--- WHAT THE EXERCISE ASKS ---
In the records below, tally each line that contains the word "TextStyle" and give the total only.

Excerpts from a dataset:
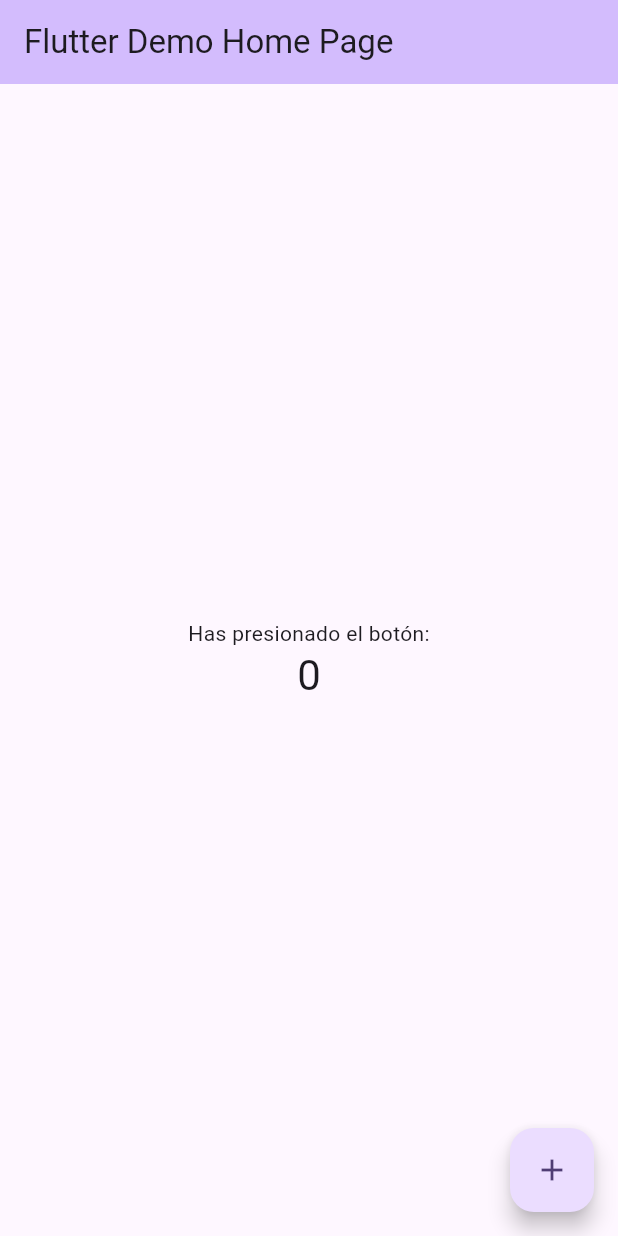
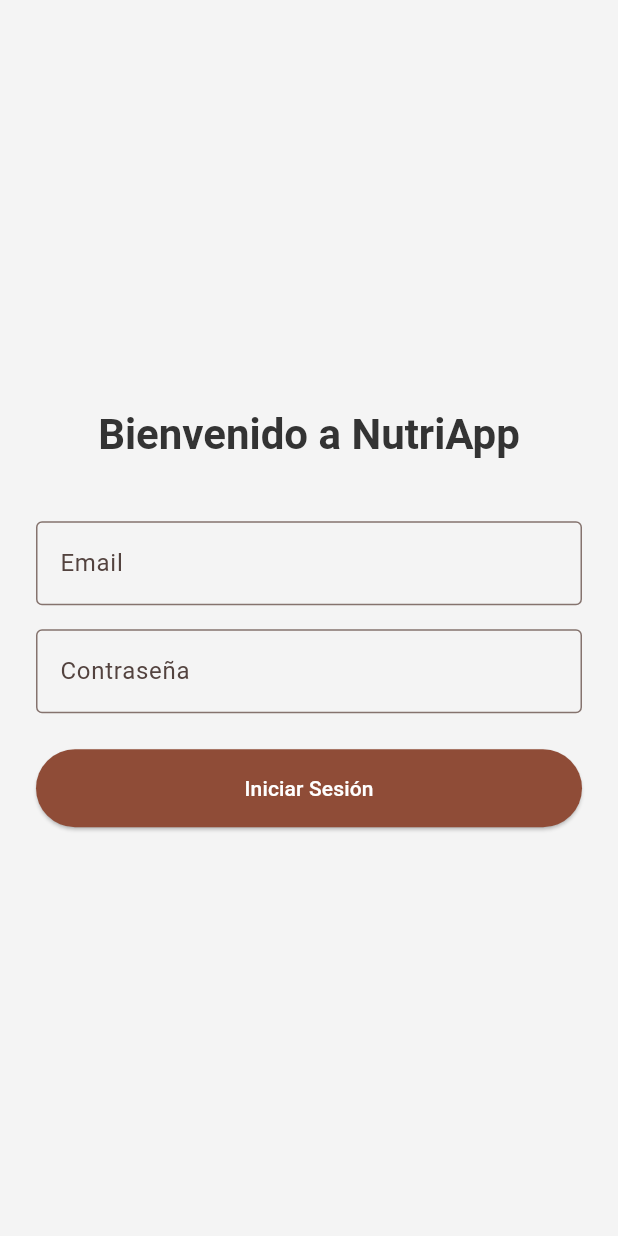
Before and after one commit to JuniorSD6650/NutriApp, a Flutter app: the screen it shows after launch, on a phone screen of 412 x 824 dp. Run offline on Flutter 3.47's test engine with Material 3 defaults, Android fonts, the phone set to English and light mode, and no system bars; our stand-ins replace flutter_secure_storage.

Commit message:
Feat: Se refactorizó la estructura de la aplicación y se añadieron servicios de autenticación.
- Se actualizó la versión del NDK de Android en build.gradle.kts.
- Se convirtió MyApp en un StatefulWidget y se implementó la funcionalidad de inicio de sesión automático.

- Se añadió ApiService para gestionar las solicitudes de la API y AuthService para gestionar el estado de autenticación.

- Se integró Flutter Secure Storage para la gestión de tokens.

- Se implementaron LoginScreen y HomeScreen con un proveedor para la gestión del estado.

- Se añadieron AppTheme y AppColors personalizados para un estilo consistente.

- Se registraron los plugins necesarios para la selección de archivos y el almacenamiento seguro en Linux y Windows.

- Se actualizó pubspec.yaml con nuevas dependencias, incluyendo http, flutter_secure_storage y go_router.

```diff
--- /dev/null
+++ b/fe_nutriapp/lib/core/services/auth_service.dart
@@ -0,0 +1,56 @@
+// lib/core/services/auth_service.dart
+import 'package:flutter/material.dart';
+import 'package:flutter_secure_storage/flutter_secure_storage.dart';
+import 'package:fe_nutriapp/core/services/api_service.dart';
+
+class AuthService with ChangeNotifier {
+  final ApiService _apiService;
+  final _storage = const FlutterSecureStorage();
+
+  String? _token;
+  bool _isLoggedIn = false;
+
+  bool get isLoggedIn => _isLoggedIn;
+  String? get token => _token;
+
+  AuthService(this._apiService);
+
+  // Intenta cargar el token al iniciar la app
+  Future<void> tryAutoLogin() async {
+    _token = await _storage.read(key: 'jwt_token');
+    if (_token != null) {
+      _isLoggedIn = true;
+      _apiService.setToken(_token); // Configura el token en el ApiService
+      notifyListeners(); // Avisa a la UI que estamos logueados
+    }
+  }
+
+  Future<void> login(String email, String password) async {
+    try {
+      print('AuthService: llamando a ApiService.login');
+      final response = await _apiService.login(email, password);
+      print('AuthService: respuesta de login: $response');
+      _token = response['access_token'];
+
+      await _storage.write(key: 'jwt_token', value: _token);
+      print('AuthService: token guardado en storage');
+      _apiService.setToken(_token);
+      _isLoggedIn = true;
+
+      notifyListeners(); // Avisa a la UI que el login fue exitoso
+      print('AuthService: notifyListeners llamado');
+    } catch (e) {
+      print('AuthService: error en login: $e');
+      rethrow;
+    }
+  }
+
+  Future<void> logout() async {
+    _token = null;
+    _isLoggedIn = false;
+    await _storage.delete(key: 'jwt_token');
+    _apiService.setToken(null);
+
+    notifyListeners(); // Avisa a la UI que cerramos sesión
+  }
+}
--- /dev/null
+++ b/fe_nutriapp/lib/core/theme/app_colors.dart
@@ -0,0 +1,26 @@
+// lib/core/theme/app_colors.dart
+import 'package:flutter/material.dart';
+
+class AppColors {
+  // --- Colores Principales (Basados en 'SnapCalorie') ---
+
+  // Naranja vibrante para botones, logo y elementos activos
+  static const Color primary = Color(0xFFFF7043); // Un tono de Naranja/Coral
+
+  // Color de fondo de la app (un gris muy claro)
+  static const Color background = Color(0xFFF4F4F4);
+
+  // Color para las tarjetas o secciones (blanco)
+  static const Color surface = Colors.white;
+
+  // --- Colores de Texto y Secundarios ---
+
+  // Para títulos y texto principal
+  static const Color textPrimary = Color(0xFF333333);
+
+  // Para sub-títulos e iconos inactivos
+  static const Color textSecondary = Color(0xFF8A8A8D);
+
+  // Color para bordes o divisores
+  static const Color border = Color(0xFFE0E0E0);
+}
--- /dev/null
+++ b/fe_nutriapp/lib/core/theme/app_theme.dart
@@ -0,0 +1,70 @@
+// lib/core/theme/app_theme.dart
+import 'package:flutter/material.dart';
+import 'package:fe_nutriapp/core/theme/app_colors.dart'; // Importa tus colores
+
+class AppTheme {
+
+  static final ThemeData lightTheme = ThemeData(
+    // 1. Esquema de Color General
+    colorScheme: ColorScheme.fromSeed(
+      seedColor: AppColors.primary,
+      background: AppColors.background,
+      surface: AppColors.surface,
+    ),
+
+    // 2. Color de Fondo
+    scaffoldBackgroundColor: AppColors.background,
+
+    // 3. Tema de la Barra Superior (AppBar)
+    appBarTheme: const AppBarTheme(
+      backgroundColor: AppColors.surface, // Fondo blanco
+      elevation: 0, // Sin sombra
+      centerTitle: false,
+      titleTextStyle: TextStyle(
+        color: AppColors.primary, // Título en naranja
+        fontSize: 24,
+        fontWeight: FontWeight.bold,
+      ),
+      iconTheme: IconThemeData(
+        color: AppColors.textPrimary, // Iconos en gris oscuro
+      ),
+    ),
+
+    // 4. Tema del Botón Flotante (El botón "+")
+    floatingActionButtonTheme: const FloatingActionButtonThemeData(
+      backgroundColor: AppColors.primary,
+      foregroundColor: Colors.white, // Icono de "+" en blanco
+      elevation: 4,
+    ),
+
+    // 5. Tema de la Barra de Navegación Inferior (Pestañas)
+    bottomNavigationBarTheme: const BottomNavigationBarThemeData(
+      backgroundColor: AppColors.surface,
+      selectedItemColor: AppColors.primary, // Icono activo en naranja
+      unselectedItemColor: AppColors.textSecondary, // Icono inactivo en gris
+      showUnselectedLabels: true, // Muestra el texto de iconos inactivos
+      elevation: 8,
+    ),
+
+    // 6. Tema de Texto por defecto
+    textTheme: const TextTheme(
+      // Para títulos grandes (ej. "Dashboard")
+      headlineLarge: TextStyle(
+        color: AppColors.textPrimary,
+        fontSize: 28,
+        fontWeight: FontWeight.bold,
+      ),
+      // Para sub-secciones (ej. "Calories")
+      titleMedium: TextStyle(
+        color: AppColors.textPrimary,
+        fontSize: 18,
+        fontWeight: FontWeight.w600,
+      ),
+      // Texto de cuerpo normal
+      bodyMedium: TextStyle(
+        color: AppColors.textSecondary,
+        fontSize: 14,
+      ),
+    ),
+  );
+}
--- /dev/null
+++ b/fe_nutriapp/lib/features/auth/login_screen.dart
@@ -0,0 +1,105 @@
+// lib/features/auth/login_screen.dart
+import 'package:flutter/material.dart';
+import 'package:provider/provider.dart';
+import 'package:fe_nutriapp/core/services/auth_service.dart';
+
+class LoginScreen extends StatefulWidget {
+  const LoginScreen({super.key});
+
+  @override
+  State<LoginScreen> createState() => _LoginScreenState();
+}
+
+class _LoginScreenState extends State<LoginScreen> {
+  final _emailController = TextEditingController();
+  final _passwordController = TextEditingController();
+  bool _isLoading = false;
+  String? _errorMessage;
+
+  Future<void> _submitLogin() async {
+    setState(() {
+      _isLoading = true;
+      _errorMessage = null;
+    });
+
+    print('Intentando login con: ${_emailController.text}');
+    try {
+      // Llama al AuthService (que a su vez llama al ApiService)
+      await context.read<AuthService>().login(
+            _emailController.text,
+            _passwordController.text,
+          );
+      print('Login exitoso');
+      // Si llega aquí, el login fue exitoso y el 'Provider'
+      // se encargará de movernos a la pantalla de Home.
+    } catch (e) {
+      print('Error en login: $e');
+      setState(() {
+        _errorMessage = e.toString();
+        _isLoading = false;
+      });
+    }
+    // Si el login fue exitoso, _isLoading se apaga cuando el estado global cambia y la pantalla cambia.
+    // Si falla, ya se apaga arriba.
+  }
+
+  @override
+  Widget build(BuildContext context) {
+    return Scaffold(
+      body: Padding(
+        padding: const EdgeInsets.all(24.0),
+        child: Column(
+          mainAxisAlignment: MainAxisAlignment.center,
+          crossAxisAlignment: CrossAxisAlignment.stretch,
+          children: [
+            Text(
+              'Bienvenido a NutriApp',
+              textAlign: TextAlign.center,
+              style: Theme.of(context).textTheme.headlineLarge,
+            ),
+            const SizedBox(height: 40),
+            TextField(
+              controller: _emailController,
+              keyboardType: TextInputType.emailAddress,
+              decoration: const InputDecoration(
+                labelText: 'Email',
+                border: OutlineInputBorder(),
+              ),
+            ),
+            const SizedBox(height: 16),
+            TextField(
+              controller: _passwordController,
+              obscureText: true,
+              decoration: const InputDecoration(
+                labelText: 'Contraseña',
+                border: OutlineInputBorder(),
+              ),
+            ),
+            const SizedBox(height: 24),
+            if (_isLoading)
+              const Center(child: CircularProgressIndicator())
+            else
+              ElevatedButton(
+                onPressed: _submitLogin,
+                style: ElevatedButton.styleFrom(
+                  padding: const EdgeInsets.symmetric(vertical: 16),
+                  backgroundColor: Theme.of(context).colorScheme.primary,
+                  foregroundColor: Colors.white,
+                ),
+                child: const Text('Iniciar Sesión'),
+              ),
+            if (_errorMessage != null)
+              Padding(
+                padding: const EdgeInsets.only(top: 16),
+                child: Text(
+                  _errorMessage!,
+                  textAlign: TextAlign.center,
+                  style: const TextStyle(color: Colors.red),
+                ),
+              ),
+          ],
+        ),
+      ),
+    );
+  }
+}
--- a/fe_nutriapp/lib/main.dart
+++ b/fe_nutriapp/lib/main.dart
@@ -1,122 +1,84 @@
+// lib/main.dart
 import 'package:flutter/material.dart';
+import 'package:provider/provider.dart';
+import 'package:fe_nutriapp/core/theme/app_theme.dart';
+import 'package:fe_nutriapp/core/services/api_service.dart';
+import 'package:fe_nutriapp/core/services/auth_service.dart';
+import 'package:fe_nutriapp/features/auth/login_screen.dart';
+import 'package:fe_nutriapp/features/dashboard/home_screen.dart';
 
 void main() {
-  runApp(const MyApp());
+  final apiService = ApiService();
+
+  runApp(
+    MultiProvider(
+      providers: [
+        Provider<ApiService>(
+          create: (_) => apiService,
+        ),
+        ChangeNotifierProvider<AuthService>(
+          create: (context) => AuthService(context.read<ApiService>()),
+        ),
+      ],
+      child: const MyApp(), // El widget MyApp sigue aquí
+    ),
+  );
 }
 
-class MyApp extends StatelessWidget {
+// 1. CONVERTIR MyApp A UN StatefulWidget
+class MyApp extends StatefulWidget {
   const MyApp({super.key});
 
-  // This widget is the root of your application.
   @override
-  Widget build(BuildContext context) {
-    return MaterialApp(
-      title: 'Flutter Demo',
-      theme: ThemeData(
-        // This is the theme of your application.
-        //
-        // TRY THIS: Try running your application with "flutter run". You'll see
-        // the application has a purple toolbar. Then, without quitting the app,
-        // try changing the seedColor in the colorScheme below to Colors.green
-        // and then invoke "hot reload" (save your changes or press the "hot
-        // reload" button in a Flutter-supported IDE, or press "r" if you used
-        // the command line to start the app).
-        //
-        // Notice that the counter didn't reset back to zero; the application
-        // state is not lost during the reload. To reset the state, use hot
-        // restart instead.
-        //
-        // This works for code too, not just values: Most code changes can be
-        // tested with just a hot reload.
-        colorScheme: ColorScheme.fromSeed(seedColor: Colors.deepPurple),
-      ),
-      home: const MyHomePage(title: 'Flutter Demo Home Page'),
-    );
-  }
+  State<MyApp> createState() => _MyAppState();
 }
 
-class MyHomePage extends StatefulWidget {
-  const MyHomePage({super.key, required this.title});
+// 2. CREAR EL ESTADO
+class _MyAppState extends State<MyApp> {
 
-  // This widget is the home page of your application. It is stateful, meaning
-  // that it has a State object (defined below) that contains fields that affect
-  // how it looks.
-
-  // This class is the configuration for the state. It holds the values (in this
-  // case the title) provided by the parent (in this case the App widget) and
-  // used by the build method of the State. Fields in a Widget subclass are
-  // always marked "final".
-
-  final String title;
+  // 3. DEFINIR UNA VARIABLE PARA GUARDAR EL FUTURE
+  late Future<void> _tryAutoLoginFuture;
 
   @override
-  State<MyHomePage> createState() => _MyHomePageState();
-}
-
-class _MyHomePageState extends State<MyHomePage> {
-  int _counter = 0;
-
-  void _incrementCounter() {
-    setState(() {
-      // This call to setState tells the Flutter framework that something has
-      // changed in this State, which causes it to rerun the build method below
-      // so that the display can reflect the updated values. If we changed
-      // _counter without calling setState(), then the build method would not be
-      // called again, and so nothing would appear to happen.
-      _counter++;
-    });
+  void initState() {
+    super.initState();
+    // 4. LLAMAR A LA FUNCIÓN UNA SOLA VEZ AQUÍ
+    _tryAutoLoginFuture = context.read<AuthService>().tryAutoLogin();
   }
 
   @override
   Widget build(BuildContext context) {
-    // This method is rerun every time setState is called, for instance as done
-    // by the _incrementCounter method above.
-    //
-    // The Flutter framework has been optimized to make rerunning build methods
-    // fast, so that you can just rebuild anything that needs updating rather
-    // than having to individually change instances of widgets.
-    return Scaffold(
-      appBar: AppBar(
-        // TRY THIS: Try changing the color here to a specific color (to
-        // Colors.amber, perhaps?) and trigger a hot reload to see the AppBar
-        // change color while the other colors stay the same.
-        backgroundColor: Theme.of(context).colorScheme.inversePrimary,
-        // Here we take the value from the MyHomePage object that was created by
-        // the App.build method, and use it to set our appbar title.
-        title: Text(widget.title),
+    return MaterialApp(
+      title: 'NutriApp',
+      debugShowCheckedModeBanner: false,
+      theme: AppTheme.lightTheme,
+      themeMode: ThemeMode.light,
+
+      // 5. USAR EL FUTUREBUILDER CON LA VARIABLE
+      home: FutureBuilder(
+        future: _tryAutoLoginFuture, // <-- Usa la variable (no llama a la función)
+        builder: (context, snapshot) {
+
+          // Mientras espera a que termine el tryAutoLogin...
+          if (snapshot.connectionState == ConnectionState.waiting) {
+            return const Scaffold(
+              body: Center(child: CircularProgressIndicator()),
+            );
+          }
+
+          // Una vez que termina, revisa el estado (isLoggedIn)
+          // Usamos Consumer para que se actualice si el estado cambia (ej. al hacer logout)
+          return Consumer<AuthService>(
+            builder: (context, authService, child) {
+              if (authService.isLoggedIn) {
+                return const HomeScreen();
+              } else {
+                return const LoginScreen();
+              }
+            },
+          );
+        },
       ),
-      body: Center(
-        // Center is a layout widget. It takes a single child and positions it
-        // in the middle of the parent.
-        child: Column(
-          // Column is also a layout widget. It takes a list of children and
-          // arranges them vertically. By default, it sizes itself to fit its
-          // children horizontally, and tries to be as tall as its parent.
-          //
-          // Column has various properties to control how it sizes itself and
-          // how it positions its children. Here we use mainAxisAlignment to
-          // center the children vertically; the main axis here is the vertical
-          // axis because Columns are vertical (the cross axis would be
-          // horizontal).
-          //
-          // TRY THIS: Invoke "debug painting" (choose the "Toggle Debug Paint"
-          // action in the IDE, or press "p" in the console), to see the
-          // wireframe for each widget.
-          mainAxisAlignment: MainAxisAlignment.center,
-          children: <Widget>[
-            const Text('Has presionado el botón:'),
-            Text(
-              '$_counter',
-              style: Theme.of(context).textTheme.headlineMedium,
-            ),
-          ],
-        ),
-      ),
-      floatingActionButton: FloatingActionButton(
-        onPressed: _incrementCounter,
-        tooltip: 'Increment',
-        child: const Icon(Icons.add),
-      ), // This trailing comma makes auto-formatting nicer for build methods.
     );
   }
 }
```
Also changed, not shown: fe_nutriapp/lib/core/services/api_service.dart (added, +68 -0 lines), fe_nutriapp/lib/features/dashboard/home_screen.dart (added, +29 -0 lines), fe_nutriapp/pubspec.yaml (+7 -0 lines), fe_nutriapp/pubspec.lock, 6 other files.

--- THE ANSWER ---
5